◆ **Exercise instructions**:
This exercise asks for a copy of each line in the records below with the word "println" in it.

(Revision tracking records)
:::

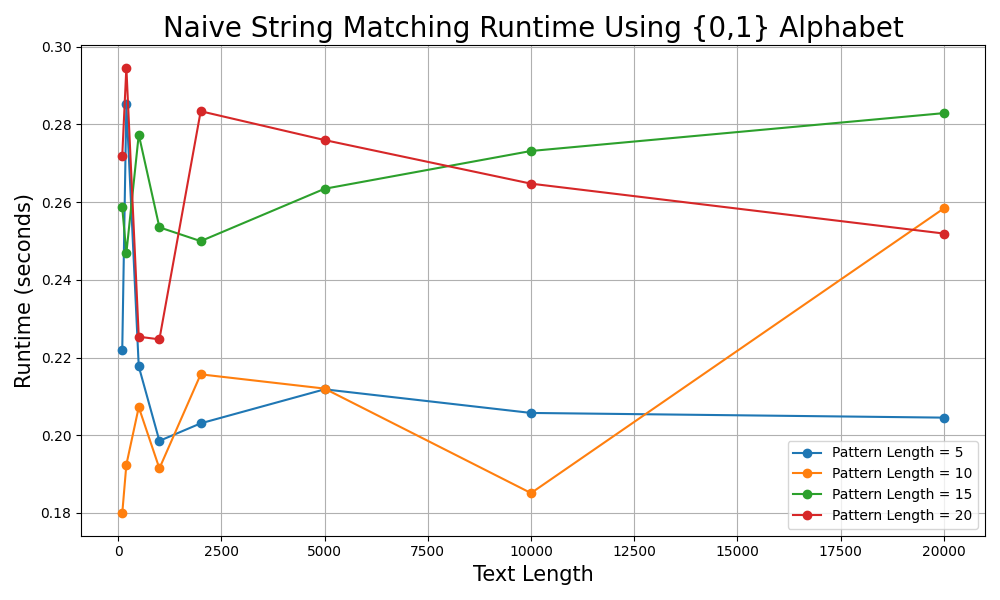
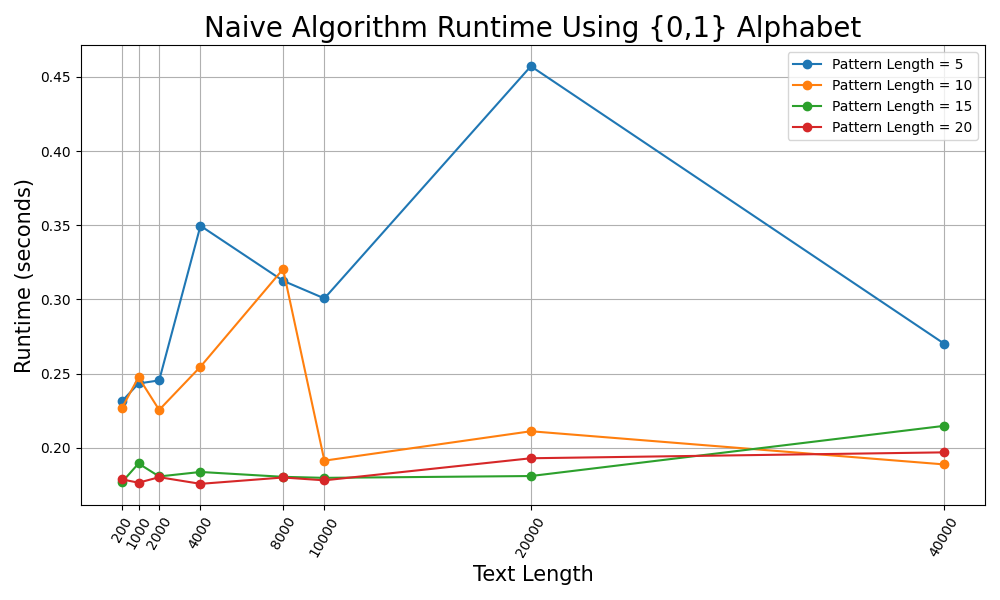
Finished KMP. Added some plots

diff --git a/AlgoBio1/src/blatt4/plots/PlotsStringMatching.py b/AlgoBio1/src/blatt4/plots/PlotsStringMatching.py
@@ -11,9 +11,17 @@ ALPHABET3 = list(string.ascii_letters + string.digits)
 def generate_random_string(length, alphabet):
     return ''.join(random.choice(alphabet) for _ in range(length))
 
+
+def generate_random_substring(input_string, n):
+    if n > len(input_string)//2:
+        raise ValueError("Substring length cannot be greater than half of the input string length")
+
+    start_index = random.randint(len(input_string)//2, len(input_string) - n) #a substring at the second half of the text
+    return input_string[start_index:start_index + n]
+
 # Lengths of text and pattern to test
-text_lengths = [100, 200, 500, 1000, 2000, 5000, 10000, 20000]
-pattern_lengths = [5, 10, 15, 20]  # List of pattern lengths to test
+text_lengths = [200,1000, 2000, 4000, 8000, 10000, 20000, 40000]
+pattern_lengths = [10, 20]  # List of pattern lengths to test
 
 
 def plot_runtime(alphabet):
@@ -38,11 +46,11 @@ def plot_runtime(alphabet):
             avg_runtime = 0
             for _ in range(10):
                 text = generate_random_string(length, alphabet)
-                pattern = generate_random_string(pattern_length, alphabet)
+                pattern = generate_random_substring(text,pattern_length)
                 start_time = time.time()
                 subprocess.run(
                     ['java', '-jar',
-                     "/home/trucbui/GitHub/AlgoBio1Git/AlgoBio1/out/artifacts/NaiveStringMatching_jar_jar/NaiveStringMatching.jar",
+                     "/home/trucbui/GitHub/AlgoBio1Git/AlgoBio1/out/artifacts/Naive_jar/Naive.jar",
                      "-t", text, "-p", pattern], stdout=subprocess.DEVNULL, stderr=subprocess.DEVNULL)
                 end_time = time.time()
                 avg_runtime += (end_time - start_time)
@@ -52,18 +60,86 @@ def plot_runtime(alphabet):
         # Plot the results for current pattern length
         plt.plot(text_lengths, runtimes, marker='o', label=f'Pattern Length = {pattern_length}')
 
-    plt.title('Naive String Matching Runtime Using ' + used_alpabet,size=20)
+    plt.title('Naive Algorithm Runtime Using ' + used_alpabet,size=20)
     plt.xlabel('Text Length',size=15)
     plt.ylabel('Runtime (seconds)',size=15)
     plt.legend()
     plt.grid(True)
-    #plt.xticks(text_lengths)
+    plt.xticks(text_lengths, rotation=60)
     plt.tight_layout()
     plt.savefig('/home/trucbui/PycharmProjects/Plots/naive_string_matching_runtime_' + str(plotname)+ ".png")
     #plt.show()
 
 
+def plot_runtime_comparison(alphabet):
+    used_alpabet = ""
+    plotname = 0
+    if alphabet == ALPHABET1:
+        used_alpabet = "{0,1} Alphabet"
+        plotname = 1
+    elif alphabet == ALPHABET2:
+        used_alpabet = "{A,T,G,C} Alphabet"
+        plotname = 2
+    elif alphabet == ALPHABET3:
+        used_alpabet = "Alphanumeric Alphabet"
+        plotname = 3
+
+    plt.figure(figsize=(15, 8))  # Adjust figure size if needed
+
+    for pattern_length in pattern_lengths:
+        naive_runtimes = []
+        kmp_runtimes = []
+
+        for length in text_lengths:
+            # Generate random text and pattern
+            text = generate_random_string(length, alphabet)
+            pattern = generate_random_substring(text, pattern_length)
+
+            # Measure runtime for Naive String Matching
+            start_time = time.time()
+            subprocess.run(
+                ['java', '-jar',
+                 "/home/trucbui/GitHub/AlgoBio1Git/AlgoBio1/out/artifacts/Naive_jar/Naive.jar",
+                 "-t", text, "-p", pattern], stdout=subprocess.DEVNULL, stderr=subprocess.DEVNULL)
+            end_time = time.time()
+            naive_runtime = end_time - start_time
+            naive_runtimes.append(naive_runtime)
+
+            # Measure runtime for KMP Algorithm
+            start_time = time.time()
+            subprocess.run(
+                ['java', '-jar',
+                 "/home/trucbui/GitHub/AlgoBio1Git/AlgoBio1/out/artifacts/KMP_jar/KMP.jar",
+                 "-t", text, "-p", pattern], stdout=subprocess.DEVNULL, stderr=subprocess.DEVNULL)
+            end_time = time.time()
+            kmp_runtime = end_time - start_time
+            kmp_runtimes.append(kmp_runtime)
+
+        # Plot the results for current pattern length
+        plt.plot(text_lengths, naive_runtimes, marker='o', linestyle='-',
+                 label=f'Naive (Pattern Length = {pattern_length})')
+        plt.plot(text_lengths, kmp_runtimes, marker='s', linestyle='--',
+                 label=f'KMP (Pattern Length = {pattern_length})')
+
+    plt.title('Naive vs KMP Algorithm Runtime Comparison With ' + used_alpabet,size=20)
+    plt.xlabel('Text Length')
+    plt.ylabel('Runtime (seconds)')
+    plt.legend()
+    plt.grid(True)
+    plt.xticks(text_lengths, rotation=60)
+    plt.tight_layout()
+
+    # Save the plot to a file
+    plt.savefig('/home/trucbui/PycharmProjects/Plots/runtime_comparison_' + str(plotname)+".png")
+
+    plt.show()
+
+
 # Call the function to plot
-plot_runtime(ALPHABET1)
-plot_runtime(ALPHABET2)
-plot_runtime(ALPHABET3)
+#plot_runtime(ALPHABET1)
+#plot_runtime(ALPHABET2)
+#plot_runtime(ALPHABET3)
+
+plot_runtime_comparison(ALPHABET1)
+plot_runtime_comparison(ALPHABET2)
+plot_runtime_comparison(ALPHABET3)

diff --git a/AlgoBio1/src/blatt4/KMP.java b/AlgoBio1/src/blatt4/KMP.java
@@ -2,20 +2,37 @@ package blatt4;
 
 import org.apache.commons.cli.*;
 
-public class NaiveStringMatching {
-    public static int naiveSearching(String t, String p) {
+public class KMP {
+    public static int KnuthMorrisPratt(String t, String p) {
         char[] text = t.toCharArray();
         char[] pattern = p.toCharArray();
-        int i=0,j=0;
-        while (i<= t.length()-p.length()) {
+        int[] border = new int[p.length()+1];
+        computeBorder(border, pattern);
+
+        int i = 0, j = 0;
+        while(i < text.length-pattern.length+1) {
             while (text[i+j] == pattern[j]) {
                 j++;
-                if (j==p.length()) return i;
+                if (j == pattern.length) return i;
+            }
+            i += j-border[j];
+            j = Math.max(0, border[j]);
+        }
+        return -1;
+    }
+
+    public static void computeBorder(int[]border, char[]s) {
+        border[0] = -1;
+        border[1] = 0;
+
+        int i = border[1];
+        for (int j=2; j<=s.length;j++) {
+            while ((i>=0) && (s[i] != s[j-1])) {
+                i = border[i];
             }
             i++;
-            j=0;
+            border[j]=i;
         }
-        return -1; //Pattern not found in text
     }
 
     public static void main(String[] args) {
@@ -24,8 +41,7 @@ public class NaiveStringMatching {
         options.addOption("p", "pattern", true, "input pattern");
         CommandLineParser parser = new BasicParser();
 
-        System.out.println("String Matching with naive algorithm");
-
+        System.out.println("String Matching with KMP algorithm");
         String t;
         String p;
 
@@ -49,7 +65,7 @@ public class NaiveStringMatching {
         System.out.println("Text: " + t);
         System.out.println("Pattern: " + p);
         long startTime = System.nanoTime();
-        int result = naiveSearching(t, p);
+        int result = KnuthMorrisPratt(t, p);
         long endTime = System.nanoTime();
         if (result != -1) {
             System.out.println("Pattern found at index " + result);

:::

◆ **Result**:
-        System.out.println("String Matching with naive algorithm");
+        System.out.println("String Matching with KMP algorithm");
         System.out.println("Text: " + t);
         System.out.println("Pattern: " + p);
             System.out.println("Pattern found at index " + result);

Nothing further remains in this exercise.